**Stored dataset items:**
====================
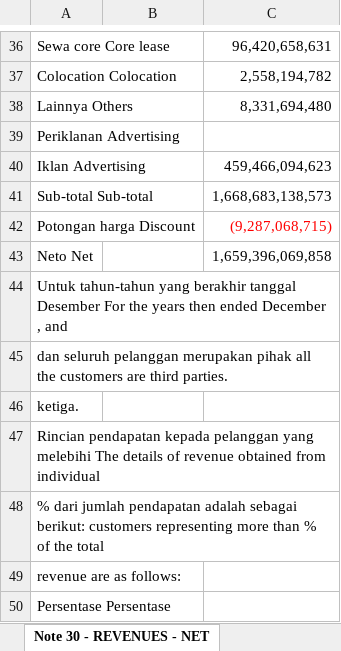
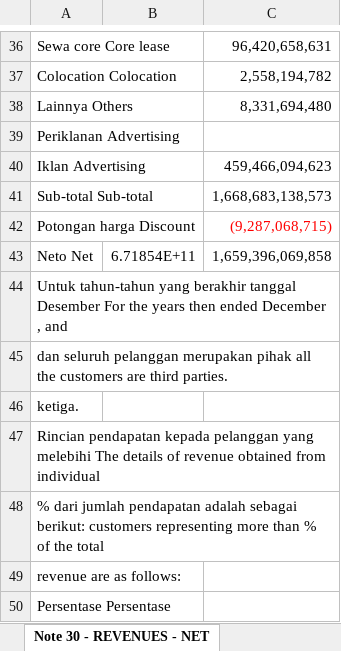
Before and after one commit to nelsonjambi/idx-report-extractor, an Excel workbook: WIFI_Financial_Statements.xlsx, sheet Note 30 - REVENUES - NET, drawn as a sheet; only a part is shown, gaps mark what is left out; values as stored, in another font and other column widths than the file's, no borders; the diff names each change by its address in the sheet, - before the commit and + after, or states it on an @@ line.

```diff
--- a/WIFI_Financial_Statements.xlsx (sheet Note 30 - REVENUES - NET)
+++ b/WIFI_Financial_Statements.xlsx (sheet Note 30 - REVENUES - NET)
-B43: (empty)
+B43: 6.71854E+11
```
Also changed, not shown: sheet Note 7 - PREPAID EXPENSES AND O, sheet Note 16 - ADVANCES FROM CUSTOME, sheet Note 17 - LEASE LIABILITIES, sheet Note 21 - LONG-TERM BANK LOANS, sheet Note 22 - BONDS PAYABLE, sheet Note 23 - LOANS, 15 more sheets, other sheet tabs, 2 other files.
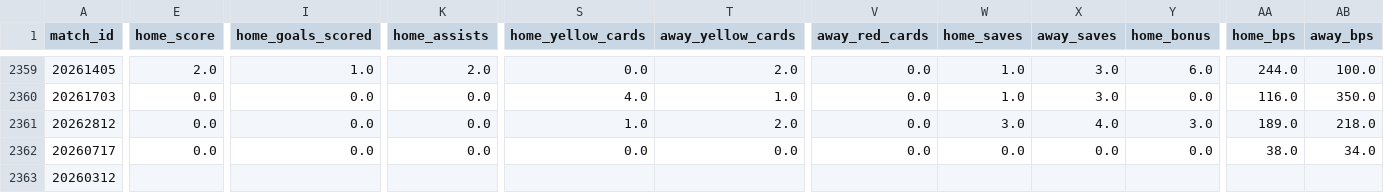
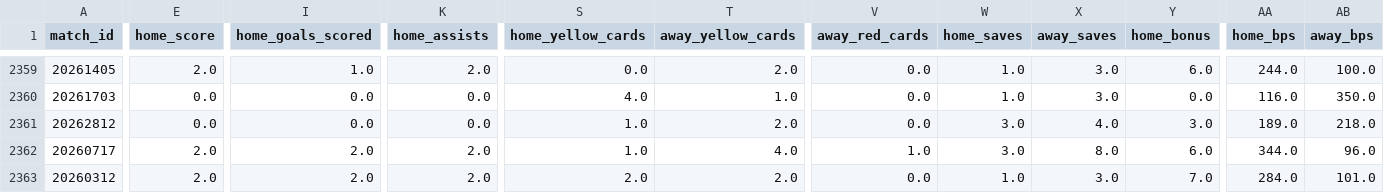
Before and after one commit to FabianMyrvang/FPL-Analytics, a CSV file: FPL_DATA/fact_fpl_fixture.csv, drawn as a sheet; only a part is shown, gaps mark what is left out; the diff covers the shown part only; the diff names each change by its address in the sheet, - before the commit and + after, or states it on an @@ line.

```diff
--- a/FPL_DATA/fact_fpl_fixture.csv
+++ b/FPL_DATA/fact_fpl_fixture.csv
-E2362 (home_score): 0.0
+E2362 (home_score): 2.0
-I2362 (home_goals_scored): 0.0
+I2362 (home_goals_scored): 2.0
-K2362 (home_assists): 0.0
+K2362 (home_assists): 2.0
-S2362 (home_yellow_cards): 0.0
+S2362 (home_yellow_cards): 1.0
-T2362 (away_yellow_cards): 0.0
+T2362 (away_yellow_cards): 4.0
-V2362 (away_red_cards): 0.0
+V2362 (away_red_cards): 1.0
-W2362 (home_saves): 0.0
+W2362 (home_saves): 3.0
-X2362 (away_saves): 0.0
+X2362 (away_saves): 8.0
-Y2362 (home_bonus): 0.0
+Y2362 (home_bonus): 6.0
-AA2362 (home_bps): 38.0
+AA2362 (home_bps): 344.0
-AB2362 (away_bps): 34.0
+AB2362 (away_bps): 96.0
-E2363 (home_score): (empty)
+E2363 (home_score): 2.0
-I2363 (home_goals_scored): (empty)
+I2363 (home_goals_scored): 2.0
-K2363 (home_assists): (empty)
+K2363 (home_assists): 2.0
-S2363 (home_yellow_cards): (empty)
+S2363 (home_yellow_cards): 2.0
-T2363 (away_yellow_cards): (empty)
+T2363 (away_yellow_cards): 2.0
-V2363 (away_red_cards): (empty)
+V2363 (away_red_cards): 0.0
-W2363 (home_saves): (empty)
+W2363 (home_saves): 1.0
-X2363 (away_saves): (empty)
+X2363 (away_saves): 3.0
-Y2363 (home_bonus): (empty)
+Y2363 (home_bonus): 7.0
-AA2363 (home_bps): (empty)
+AA2363 (home_bps): 284.0
-AB2363 (away_bps): (empty)
+AB2363 (away_bps): 101.0
```
Also changed, not shown: 121 edited cells elsewhere in this file, FPL_DATA/fact_player_next_fixtures.csv, 1 other file.
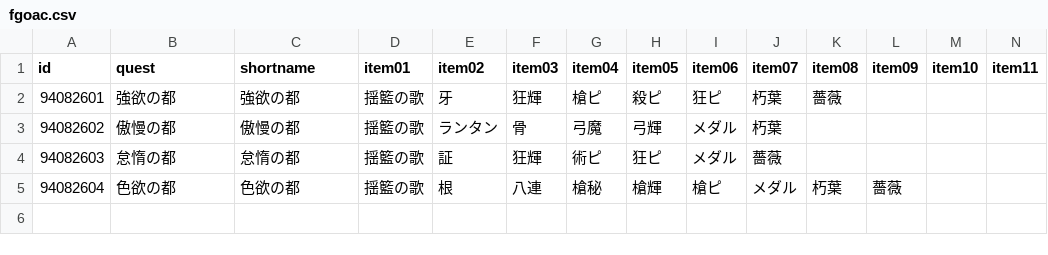
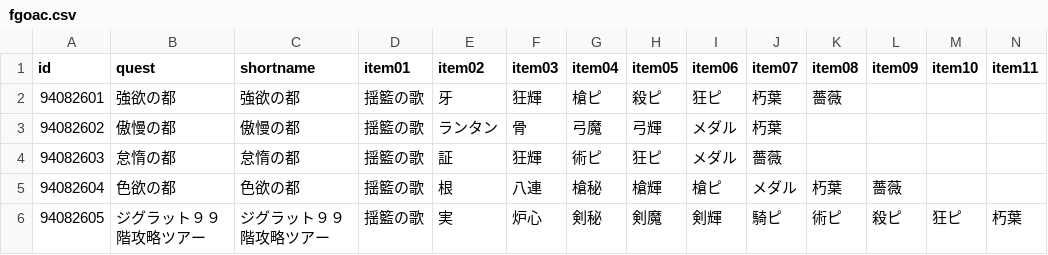
Before and after one commit to fgosc/fgoscdata, a CSV file: data/csv/fgoac.csv, drawn as a sheet; only a part is shown; rows hold the shown columns only; the diff names each change by its address in the sheet, - before the commit and + after, or states it on an @@ line.

Commit message:
fgoac day 2

```diff
--- a/data/csv/fgoac.csv
+++ b/data/csv/fgoac.csv
+row 6: 94082605 | ジグラット９９階攻略ツアー | ジグラット９９階攻略ツアー | 揺籃の歌 | 実 | 炉心 | 剣秘 | 剣魔 | 剣輝 | 騎ピ | 術ピ | 殺ピ | 狂ピ | 朽葉
```
Also changed, not shown: 1 other file.
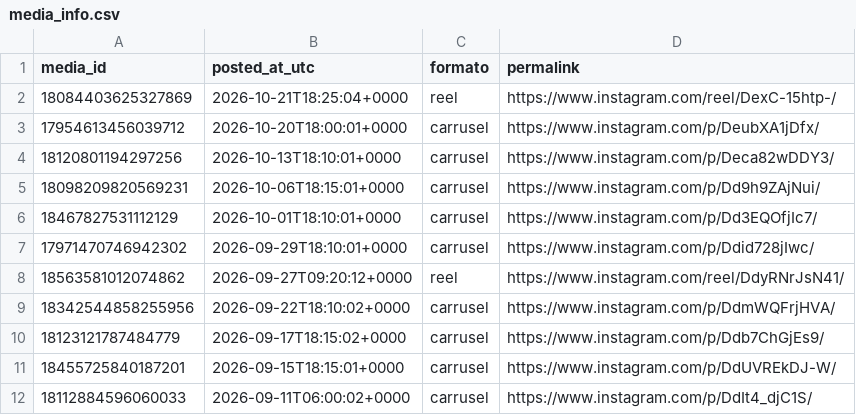
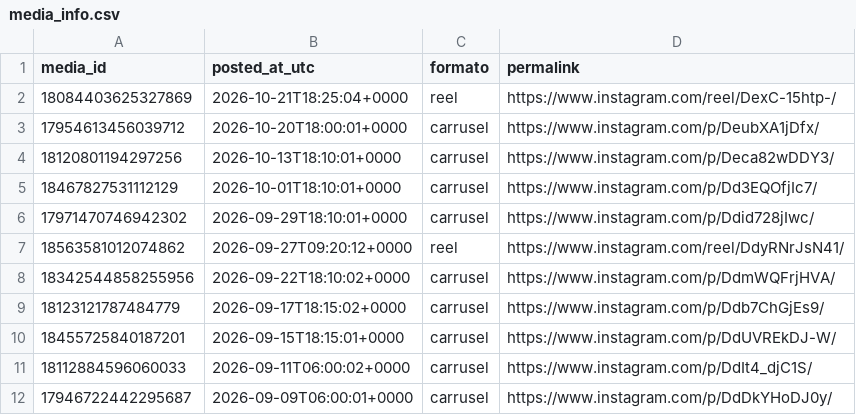
Before and after one commit to noobiedeviedoo/instagram-metrics-bot, a CSV file: media_info.csv, drawn as a sheet; only a part is shown; the shorter side is filled out with more unchanged rows; the diff names each change by its address in the sheet, - before the commit and + after, or states it on an @@ line.

```diff
--- a/media_info.csv
+++ b/media_info.csv
-row 5: 18098209820569231 | 2026-10-06T18:15:01+0000 | carrusel | https://www.instagram.com/p/Dd9h9ZAjNui/
```
Also changed, not shown: account_metrics.csv, media_metrics.csv.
====================
**WHAT TO PRODUCE:**
Every line of the data above should be repeated exactly. Omit the pictures.

**WRITTEN REPLY:**
Before and after one commit to nelsonjambi/idx-report-extractor, an Excel workbook: WIFI_Financial_Statements.xlsx, sheet Note 30 - REVENUES - NET, drawn as a sheet; only a part is shown, gaps mark what is left out; values as stored, in another font and other column widths than the file's, no borders; the diff names each change by its address in the sheet, - before the commit and + after, or states it on an @@ line.

```diff
--- a/WIFI_Financial_Statements.xlsx (sheet Note 30 - REVENUES - NET)
+++ b/WIFI_Financial_Statements.xlsx (sheet Note 30 - REVENUES - NET)
-B43: (empty)
+B43: 6.71854E+11
```
Also changed, not shown: sheet Note 7 - PREPAID EXPENSES AND O, sheet Note 16 - ADVANCES FROM CUSTOME, sheet Note 17 - LEASE LIABILITIES, sheet Note 21 - LONG-TERM BANK LOANS, sheet Note 22 - BONDS PAYABLE, sheet Note 23 - LOANS, 15 more sheets, other sheet tabs, 2 other files.
Before and after one commit to FabianMyrvang/FPL-Analytics, a CSV file: FPL_DATA/fact_fpl_fixture.csv, drawn as a sheet; only a part is shown, gaps mark what is left out; the diff covers the shown part only; the diff names each change by its address in the sheet, - before the commit and + after, or states it on an @@ line.

```diff
--- a/FPL_DATA/fact_fpl_fixture.csv
+++ b/FPL_DATA/fact_fpl_fixture.csv
-E2362 (home_score): 0.0
+E2362 (home_score): 2.0
-I2362 (home_goals_scored): 0.0
+I2362 (home_goals_scored): 2.0
-K2362 (home_assists): 0.0
+K2362 (home_assists): 2.0
-S2362 (home_yellow_cards): 0.0
+S2362 (home_yellow_cards): 1.0
-T2362 (away_yellow_cards): 0.0
+T2362 (away_yellow_cards): 4.0
-V2362 (away_red_cards): 0.0
+V2362 (away_red_cards): 1.0
-W2362 (home_saves): 0.0
+W2362 (home_saves): 3.0
-X2362 (away_saves): 0.0
+X2362 (away_saves): 8.0
-Y2362 (home_bonus): 0.0
+Y2362 (home_bonus): 6.0
-AA2362 (home_bps): 38.0
+AA2362 (home_bps): 344.0
-AB2362 (away_bps): 34.0
+AB2362 (away_bps): 96.0
-E2363 (home_score): (empty)
+E2363 (home_score): 2.0
-I2363 (home_goals_scored): (empty)
+I2363 (home_goals_scored): 2.0
-K2363 (home_assists): (empty)
+K2363 (home_assists): 2.0
-S2363 (home_yellow_cards): (empty)
+S2363 (home_yellow_cards): 2.0
-T2363 (away_yellow_cards): (empty)
+T2363 (away_yellow_cards): 2.0
-V2363 (away_red_cards): (empty)
+V2363 (away_red_cards): 0.0
-W2363 (home_saves): (empty)
+W2363 (home_saves): 1.0
-X2363 (away_saves): (empty)
+X2363 (away_saves): 3.0
-Y2363 (home_bonus): (empty)
+Y2363 (home_bonus): 7.0
-AA2363 (home_bps): (empty)
+AA2363 (home_bps): 284.0
-AB2363 (away_bps): (empty)
+AB2363 (away_bps): 101.0
```
Also changed, not shown: 121 edited cells elsewhere in this file, FPL_DATA/fact_player_next_fixtures.csv, 1 other file.
Before and after one commit to fgosc/fgoscdata, a CSV file: data/csv/fgoac.csv, drawn as a sheet; only a part is shown; rows hold the shown columns only; the diff names each change by its address in the sheet, - before the commit and + after, or states it on an @@ line.

Commit message:
fgoac day 2

```diff
--- a/data/csv/fgoac.csv
+++ b/data/csv/fgoac.csv
+row 6: 94082605 | ジグラット９９階攻略ツアー | ジグラット９９階攻略ツアー | 揺籃の歌 | 実 | 炉心 | 剣秘 | 剣魔 | 剣輝 | 騎ピ | 術ピ | 殺ピ | 狂ピ | 朽葉
```
Also changed, not shown: 1 other file.
Before and after one commit to noobiedeviedoo/instagram-metrics-bot, a CSV file: media_info.csv, drawn as a sheet; only a part is shown; the shorter side is filled out with more unchanged rows; the diff names each change by its address in the sheet, - before the commit and + after, or states it on an @@ line.

```diff
--- a/media_info.csv
+++ b/media_info.csv
-row 5: 18098209820569231 | 2026-10-06T18:15:01+0000 | carrusel | https://www.instagram.com/p/Dd9h9ZAjNui/
```
Also changed, not shown: account_metrics.csv, media_metrics.csv.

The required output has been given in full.